dwindle, the remaining bacteria re-colonize the guts of the worms newly hatched
offspring and they erupt from the corpse to set off seeking their next victim.
Sometimes when food supplies are exceedingly low, the hatched offspring feed on
their mothers gut instead, killing her in a gruesome phenomenon called matricida
10. Flamboyant Fireflies Natures free fireworks display

Image: Utsushi-Dan Owl

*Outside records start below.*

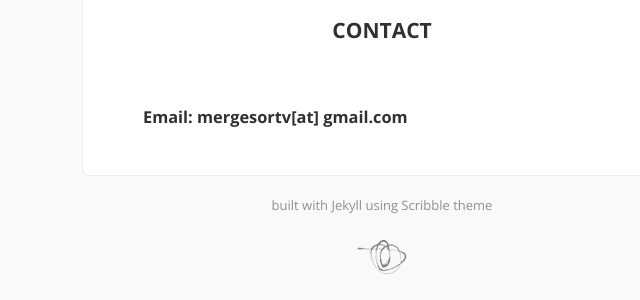
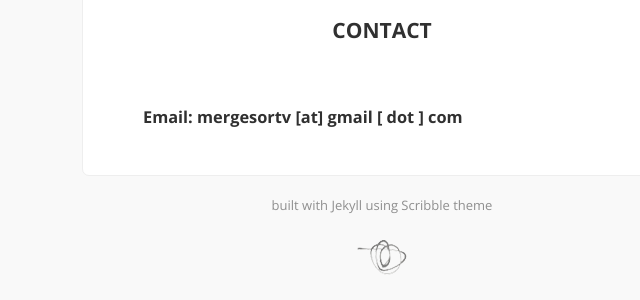
Before and after one commit to thinkphp/thinkphp.herokuapp.com, a Jekyll site: the page built from contact.md, in a window 1280 px wide. Shown: the part 288-588 px from the top of the page, without its empty margins (258-898 px from the left). Built offline with Jekyll 4.4.1, drawn with Linux system fonts in a browser that asks for light colours; comment, search, counter and statistics services are not loaded.

Commit message:
Update contact.md

```diff
--- a/contact.md
+++ b/contact.md
@@ -4,4 +4,4 @@ title: Contact
 permalink: /contact/
 ---
 
-### Email: mergesortv[at] gmail.com
+### Email: mergesortv  [at]  gmail [ dot ] com
```
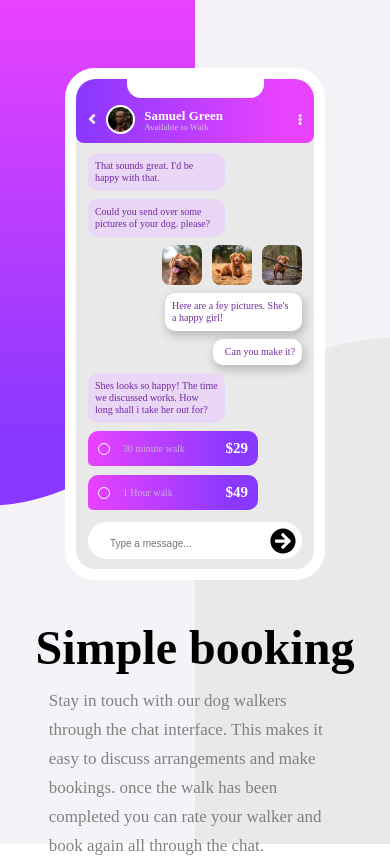
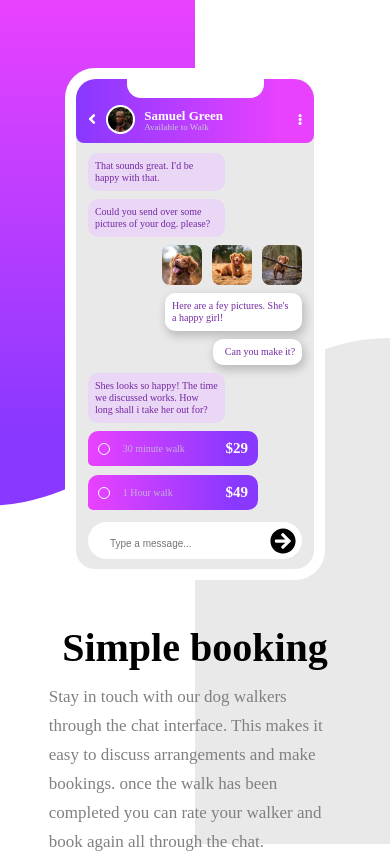
Before and after one commit to John9927/chat-app-css-illustration, an Angular app: page / in a window 390 px wide. Built offline with nearby package versions, Linux system fonts and the light colour scheme.

Commit message:
Fix mobile

```diff
--- a/src/app/home/home.component.scss
+++ b/src/app/home/home.component.scss
@@ -24,7 +24,7 @@
   display: flex;
   width: 100%;
   height: 100vh;
-  background-color: hsl(270, 20%, 96%);
+  // background-color: hsl(270, 20%, 96%);
 }
 
 .container__violet {
@@ -307,6 +307,10 @@ input {
     border-bottom-right-radius: 212px;
   }
 
+  .title {
+    font-size: 40px;
+  }
+
   .shadow {
     width: 50%;
     height: 60vh;
@@ -316,24 +320,20 @@ input {
     position: absolute;
     height: 600px;
     justify-content: center;
-    /* margin-top: -20px; */
-    /* margin: 0 auto; */
   }
 
   .wrap__label {
-    // width: 100%;
-    // height: 100%;
-    // position: relative;
-    /* margin: 0 auto; */
     height: 85px;
     margin-left: initial;
     align-items: center;
   }
 
+  .shadow {
+    position: fixed;
+  }
+
   .container__label {
     height: initial;
-    /* width: initial; */
-    // margin-top: 183%;
     margin-top: 700px;
   }
 
@@ -344,11 +344,9 @@ input {
 
   .smartphone {
     margin-left: initial;
-    // margin: 0 auto;
   }
 
   .container__description {
     width: 75%;
-    // margin: 0 auto;
   }
 }
```
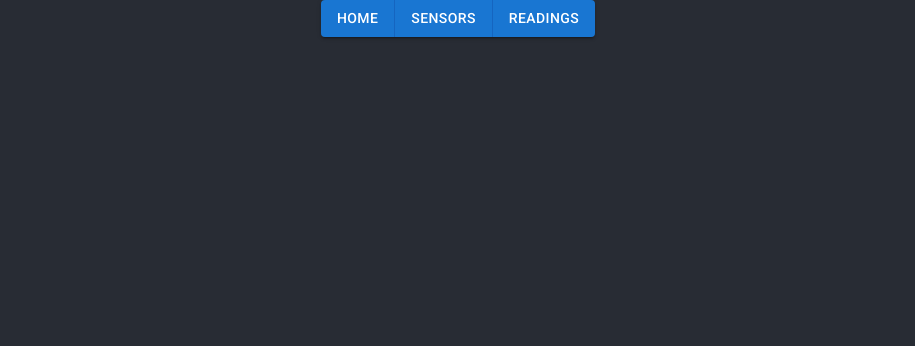
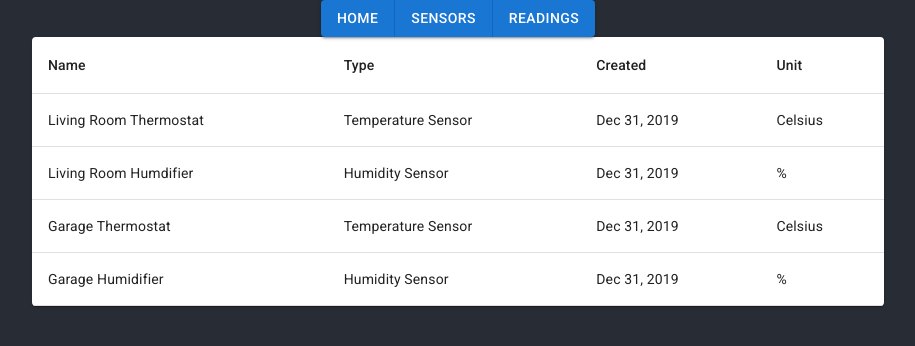
Before and after one commit to PatrickKing/take_home_opi, a React (Create React App) app: page /sensors in a window 1280 px wide. Shown: the top 346 px of the page, without its empty margins (182-1097 px from the left). Built offline with nearby package versions, Linux system fonts and the light colour scheme.

Commit message:
Add axios, moment, victory. Wrap wit ha material UI container, fetch readings and sensor data on first render in their components. Place sensor data in a table!

```diff
--- a/package.json
+++ b/package.json
@@ -16,11 +16,14 @@
     "@types/react": "^17.0.27",
     "@types/react-dom": "^17.0.9",
     "@types/react-router-dom": "^5.3.1",
+    "axios": "^0.22.0",
+    "moment": "^2.29.1",
     "react": "^17.0.2",
     "react-dom": "^17.0.2",
     "react-router-dom": "^5.3.0",
     "react-scripts": "4.0.3",
     "typescript": "^4.4.3",
+    "victory": "^36.0.1",
     "web-vitals": "^1.1.2"
   },
   "scripts": {
--- a/src/App.tsx
+++ b/src/App.tsx
@@ -3,6 +3,7 @@ import { BrowserRouter as Router, Switch, Route, Link } from "react-router-dom";
 import CssBaseline from '@mui/material/CssBaseline';
 import Button from '@mui/material/Button';
 import ButtonGroup from '@mui/material/ButtonGroup';
+import Container from '@mui/material/Container';
 
 import './App.css';
 import Sensors from './Sensors'
@@ -17,6 +18,7 @@ function App () {
       <div className="App">
         <CssBaseline />
 
+          <Container maxWidth = 'md'>
           <ButtonGroup variant="contained">
             <Link to = "/"><Button>Home</Button></Link>
             <Link to = "/sensors"><Button>Sensors</Button></Link>
@@ -37,6 +39,7 @@ function App () {
               <Home />
             </Route>
           </Switch>
+        </Container>
 
       </div>
     </Router>
--- a/src/Readings.tsx
+++ b/src/Readings.tsx
@@ -1,6 +1,27 @@
 import React from 'react';
 
+import { useState, useEffect } from 'react';
+import Axios from 'axios';
+import { ReadingData } from './RemoteDataTypes';
+
+function getReadingData (setReadingData: (data: null | [ReadingData]) => void) {
+  Axios.get('readings.json')
+  .then( response => {
+    setReadingData(response.data);
+  })
+  .catch( error => {
+    console.error("Couldn't get reading data.")
+  })
+}
+
+
 function Readings () {
+
+  const [readingData, setReadingData] = useState<null | [ReadingData]>(null);
+
+  useEffect( () => {
+    getReadingData(setReadingData)
+  }, [setReadingData])
 
   return <div></div>
 
--- a/src/Sensors.tsx
+++ b/src/Sensors.tsx
@@ -1,8 +1,82 @@
 import React from 'react';
+import { useState, useEffect } from 'react';
+import Axios from 'axios';
+import Moment from 'moment'
+
+import Table from '@mui/material/Table';
+import TableBody from '@mui/material/TableBody';
+import TableCell from '@mui/material/TableCell';
+import TableContainer from '@mui/material/TableContainer';
+import TableHead from '@mui/material/TableHead';
+import TableRow from '@mui/material/TableRow';
+import Paper from '@mui/material/Paper';
+
+import { SensorData } from './RemoteDataTypes';
+
+function getSensorData (setSensorData: (data: null | [SensorData]) => void) {
+  Axios.get('sensors.json')
+  .then( response => {
+    setSensorData(response.data);
+  })
+  .catch( error => {
+    console.error("Couldn't get sensor data.")
+  })
+}
+
+function tableBody(sensorData: null | [SensorData],) {
+
+  if (sensorData === null) {
+    return [
+     <TableRow key = 'no-data' >
+        <TableCell component="th" scope="row"> Loading ... </TableCell>
+        <TableCell></TableCell>
+        <TableCell></TableCell>
+        <TableCell></TableCell>
+      </TableRow>
+    ]
+  }
+  else {
+    return sensorData.map( (sensor) => (
+      <TableRow key = { sensor.id } >
+        <TableCell component="th" scope="row">
+          {sensor.name}
+        </TableCell>
+        <TableCell> { sensor.type } </TableCell>
+        <TableCell> { Moment(sensor.createdAt).format('MMM DD, YYYY') } </TableCell>
+        <TableCell> { sensor.units } </TableCell>
+      </TableRow>
+    ))
+  }
+
+}
 
 function Sensors () {
 
-  return <div></div>
+  const [sensorData, setSensorData] = useState<null | [SensorData]>(null);
+
+  useEffect( () => {
+    getSensorData(setSensorData)
+  }, [setSensorData])
+
+  return <div>
+
+    <TableContainer component={Paper}>
+      <Table sx={{ minWidth: 650 }}>
+        <TableHead>
+          <TableRow>
+            <TableCell>Name</TableCell>
+            <TableCell>Type</TableCell>
+            <TableCell>Created</TableCell>
+            <TableCell>Unit</TableCell>
+          </TableRow>
+        </TableHead>
+        <TableBody>
+          { tableBody(sensorData) }
+        </TableBody>
+      </Table>
+    </TableContainer>
+
+  </div>
 
 }
 
```
Also changed, not shown: src/RemoteDataTypes.d.ts (added, +16 -0 lines), 1 other file (tests, documents, lock files or other folders). Lines whose indentation alone changed are shown as unchanged.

We cannot complete our list without covering fireflies the most popular and
widely studied bioluminescent land organisms. Fireflies are actually beetles whose
conversations consist of patterns of light flashes from their abdomens, which are
unique to each species, and can be yellow, green, or even red. Male fireflies
exhibit specific light flashes that are only understood by potential mates who
respond by emitting the same flashing signal that males can recognize and move
towards the females. Sound like a charming way to attract mates?

Well, some fireflies arent all that captivating, at least not female fireflies from the
genusPhoturis. They employ their lights as a ploy: they imitate the signal flash-
and-delay patterns of female Photunis fireflies to lure Photunis males, but for a
purpose other than mating to devour them. The nave males move towards them
hoping to find a mate but instead find death. So why do they eat
them? Photuris fireflies lack a defensive compound called lucibufagins, which
helps to deter predators such as spiders from eating them. But
theirPhotunis cousins produce it in copious amounts so they cunningly obtain it by
consuming them.